I am using rock salt for my all eatable for the last 4 months and i am moniterng my blood pressure regularly and it effect.Thanks to rock salt.

Rajan Singh Jolly (author) from From Mumbai, presently in Jalandhar, INDIA. on September 02, 2017:

Read the article here by Dr Axe on Pink Himalayan Salt

https://draxe.com/pink-himalayan-salt/

veena on August 28, 2017:

How can Sodium be less? The chemical name is NaCl. How is it possible?

Rahul Varshney on August 18, 2017:

How to identify pure sendha namak and Kala Namak. Since in market duplicate are being sold. Please update

Rajan Singh Jolly (author) from From Mumbai, presently in Jalandhar, INDIA. on July 31, 2017:

Meena Jain, of course you can

Meena jain on July 30, 2017:

Hello sir can we mix sendha and table salt for cooking purpose

Rajan Singh Jolly (author) from From Mumbai, presently in Jalandhar, INDIA. on July 18, 2017:

Silloo you can get rock salt from online sellers like Amazon.

Silloo on July 18, 2017:

Thanks Rajan fr the information on rock salt. But i want to know frm where will i get this best rock salt?

Snehal Neware on July 06, 2017:

Rock salts is very good for your health . And they will be used in animal medicens eg.cow buffelo oxx

suresh on May 25, 2017:

Rock salt is good as you say,but stock is limited i suppose.

It is found in Pakistan which is not a friendly nation .

what is your view.

Is any rock salt reserve in Indian territory ?

Anoop on April 30, 2017:

Sendha salt 20 ton price in india

Manish on April 14, 2017:

Hi Rajan,

why sendha namak is costly in India in comparison to Ordinary namak?

Michael Kwame Class-Peters on March 28, 2017:

Great info. I had just read regular salt was harmful and went searching for health one. Thanks for sharing, will now go for the healthy salt. Very educative and helpful.

PAVAN on January 23, 2017:

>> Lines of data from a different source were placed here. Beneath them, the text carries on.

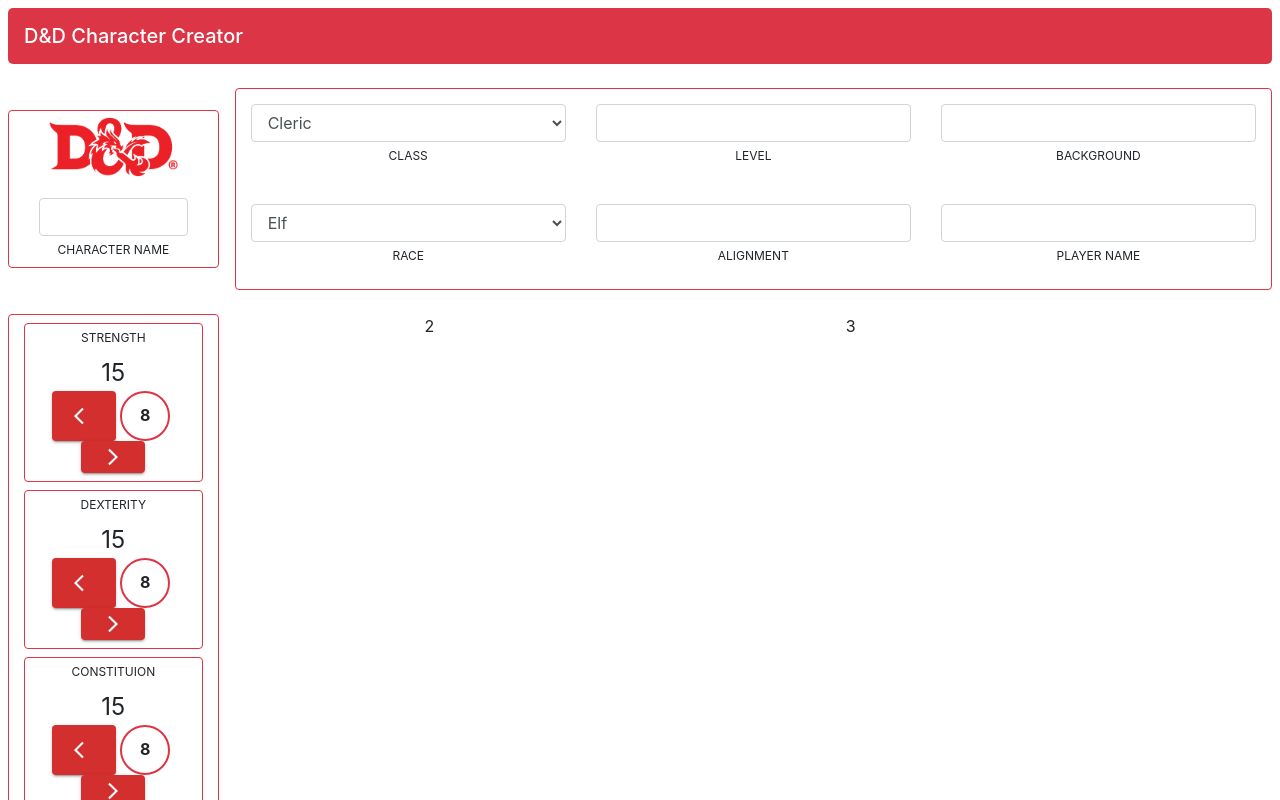
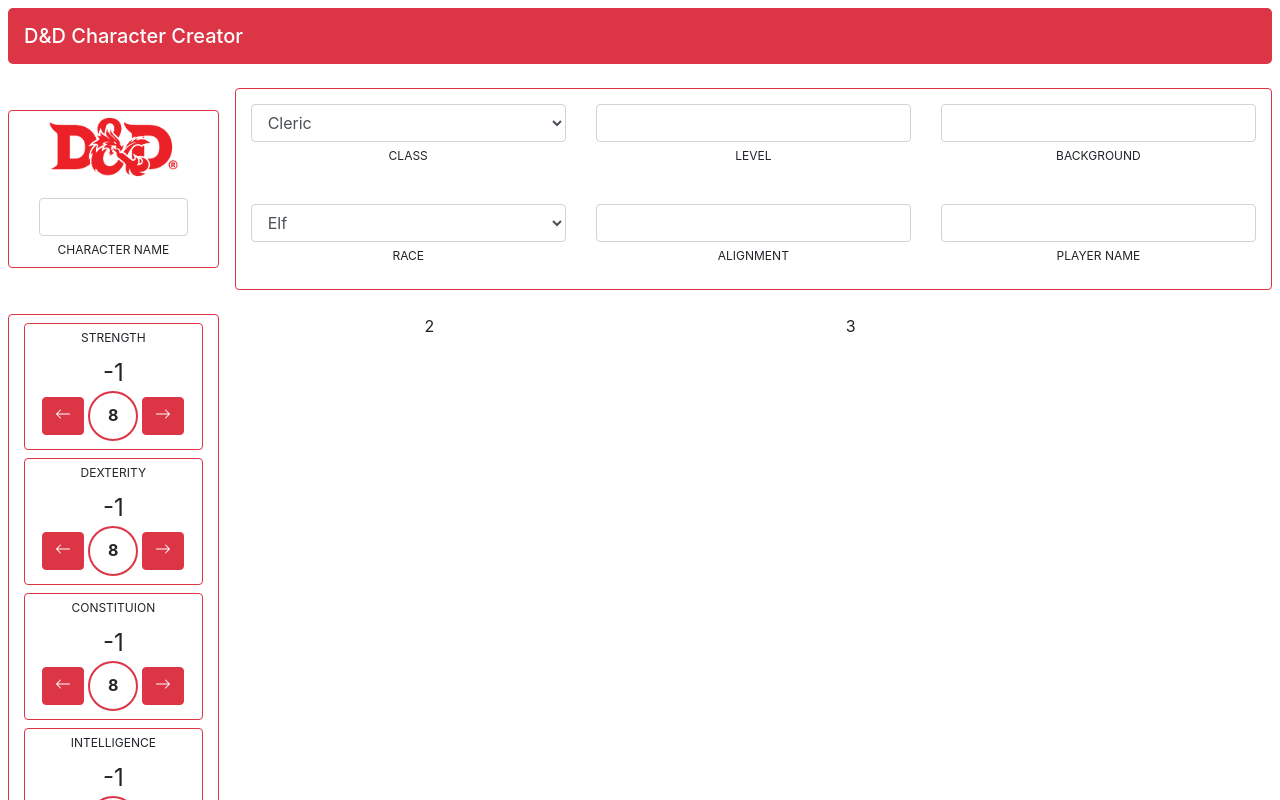
Before and after one commit to w-dib/D-D-Character-Sheet, a React (Create React App) app: page / in a window 1280 px wide. Shown: the top 800 px of the page. Built offline with nearby package versions, Linux system fonts and the light colour scheme.

Commit message:
Add stat modifier

```diff
--- a/src/StatBox.js
+++ b/src/StatBox.js
@@ -11,17 +11,15 @@
 
 }
 
-let modifier = "15"
-if (count && !isNaN){
-  const modifierNum = Math.floor(Number(count)-10/2)
+let modifierNum = Math.floor(((count)-10)/2)
+
+let modifier = ""
 if(modifierNum > 0){
   modifier = "+" + modifierNum
 }
 else{
   modifier = modifierNum.toString()
 }
-}
-
 
 const decrementCount = () => {
   setCount(count-1);
@@ -32,29 +30,42 @@
         <label>{props.stats}</label>
         <div className="d-and-d-statbox-modifier">{modifier}</div>
         <div className="row justify-content-center mb-2">
-          <Button
-            onClick={decrementCount}
-            onChange={(e) => count.onChange(count, e.target.value)}
-            size="sm"
-            variant="contained"
-            color="error"
+          <button type="button" class="btn btn-danger align-self-center" onClick={decrementCount}>
+            <svg
+              xmlns="http://www.w3.org/2000/svg"
+              width="16"
+              height="16"
+              fill="currentColor"
+              class="bi bi-arrow-left"
+              viewBox="0 0 16 16"
             >
-            <ArrowBackIosIcon fontSize="small" />
-          </Button>
+              <path
+                fill-rule="evenodd"
+                d="M15 8a.5.5 0 0 0-.5-.5H2.707l3.147-3.146a.5.5 0 1 0-.708-.708l-4 4a.5.5 0 0 0 0 .708l4 4a.5.5 0 0 0 .708-.708L2.707 8.5H14.5A.5.5 0 0 0 15 8z"
+              />
+            </svg>
+          </button>
           <div>
             <span className="mx-1 border-danger text-center dndstatrow">
               {count}
             </span>
           </div>
-          <Button
-            onClick={incrementCount}
-            onChange={(e) => count.onChange(count, e.target.value)}
-            size="sm"
-            variant="contained"
-            color="error"
+
+          <button type="button" class="btn btn-danger align-self-center" onClick={incrementCount}>
+            <svg
+              xmlns="http://www.w3.org/2000/svg"
+              width="16"
+              height="16"
+              fill="currentColor"
+              class="bi bi-arrow-right"
+              viewBox="0 0 16 16"
             >
-            <ArrowForwardIosIcon fontSize="small" />
-          </Button>
+              <path
+                fill-rule="evenodd"
+                d="M1 8a.5.5 0 0 1 .5-.5h11.793l-3.147-3.146a.5.5 0 0 1 .708-.708l4 4a.5.5 0 0 1 0 .708l-4 4a.5.5 0 0 1-.708-.708L13.293 8.5H1.5A.5.5 0 0 1 1 8z"
+              />
+            </svg>
+          </button>
         </div>
       </div>
     );
```
Lines whose indentation alone changed are shown as unchanged.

In My family we are using this sendha and kala namak from almost 7-8 years but recently we discovered that sendha or kala namak are not fully dissolve in water few portion always left in glass bottom, can you check this at your end and reply us.

Ratan Jaiswal on December 24, 2016:

Your article is quite informative and helpful too, but you have not mentioned benefits of 'rock salt' for teeth treatment.

Rajan Singh Jolly (author) from From Mumbai, presently in Jalandhar, INDIA. on December 02, 2016:

I do not think so. Ayurveda recommends Sendha namak and also till a few decades back no iodine was added to salt sold in India.

swati on November 26, 2016:

Sendha Nanak do not have iodine in it, can it cause goiter

Pooja Sharma on November 05, 2016:

Awasome information, came to know about salts as I was checking difference between sodium chloride n sendha namak. Thanx for such informative article how can I get in touch with ur articles . Thanx for sharing video

Rajan Singh Jolly (author) from From Mumbai, presently in Jalandhar, INDIA. on September 20, 2016:

arup kumar there are foods that are rich in potassium & low in sodium. Ensure you take these and you will get the potassium needed.

arup kumar on September 16, 2016:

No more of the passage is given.